--- Stored data Enclosed Below ---

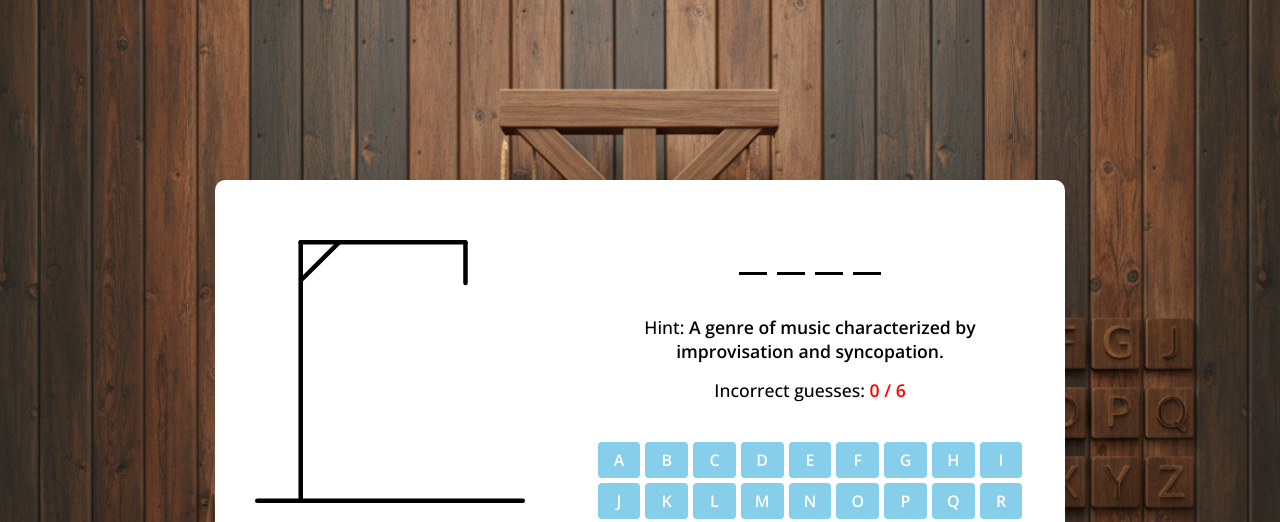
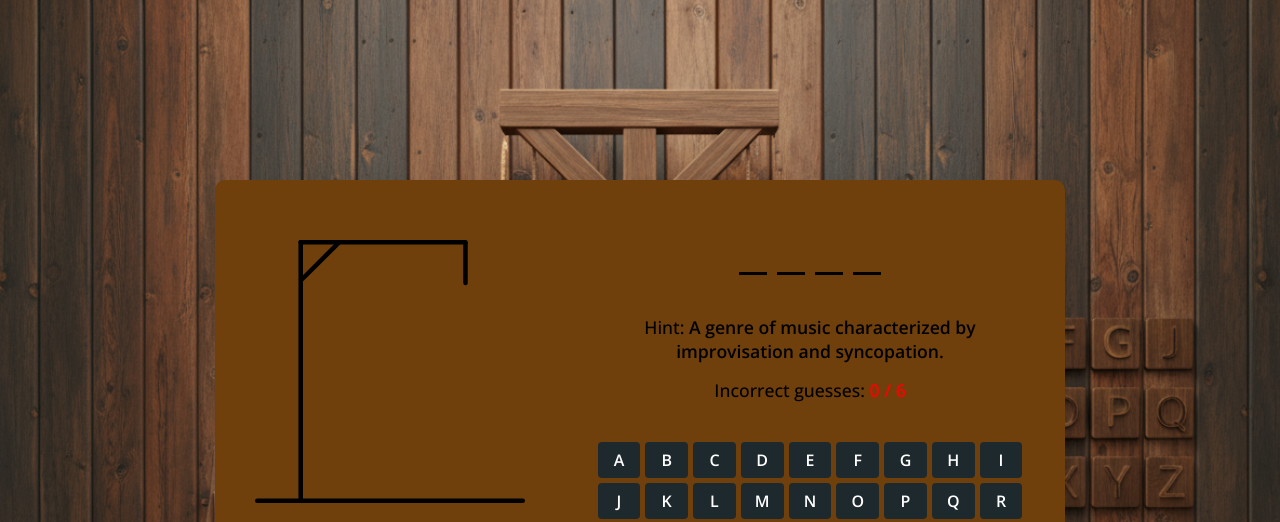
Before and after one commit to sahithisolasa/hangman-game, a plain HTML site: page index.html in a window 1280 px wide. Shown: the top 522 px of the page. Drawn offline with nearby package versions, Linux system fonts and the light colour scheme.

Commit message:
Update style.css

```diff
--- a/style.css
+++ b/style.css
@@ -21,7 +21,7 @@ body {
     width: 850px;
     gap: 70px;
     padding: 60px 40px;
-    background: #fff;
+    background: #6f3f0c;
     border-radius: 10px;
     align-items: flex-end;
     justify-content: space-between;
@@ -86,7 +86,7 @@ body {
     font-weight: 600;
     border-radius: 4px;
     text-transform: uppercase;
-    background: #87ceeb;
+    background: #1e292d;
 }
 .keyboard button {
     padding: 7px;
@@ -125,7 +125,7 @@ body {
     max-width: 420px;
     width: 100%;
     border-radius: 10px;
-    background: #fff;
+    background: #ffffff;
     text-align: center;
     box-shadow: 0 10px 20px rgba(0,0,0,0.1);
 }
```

--- End of Enclosed Stored data ---

**Task to complete**
Repeat the data exactly. No pictures should appear.

**Exercise output**
Before and after one commit to sahithisolasa/hangman-game, a plain HTML site: page index.html in a window 1280 px wide. Shown: the top 522 px of the page. Drawn offline with nearby package versions, Linux system fonts and the light colour scheme.

Commit message:
Update style.css

```diff
--- a/style.css
+++ b/style.css
@@ -21,7 +21,7 @@ body {
     width: 850px;
     gap: 70px;
     padding: 60px 40px;
-    background: #fff;
+    background: #6f3f0c;
     border-radius: 10px;
     align-items: flex-end;
     justify-content: space-between;
@@ -86,7 +86,7 @@ body {
     font-weight: 600;
     border-radius: 4px;
     text-transform: uppercase;
-    background: #87ceeb;
+    background: #1e292d;
 }
 .keyboard button {
     padding: 7px;
@@ -125,7 +125,7 @@ body {
     max-width: 420px;
     width: 100%;
     border-radius: 10px;
-    background: #fff;
+    background: #ffffff;
     text-align: center;
     box-shadow: 0 10px 20px rgba(0,0,0,0.1);
 }
```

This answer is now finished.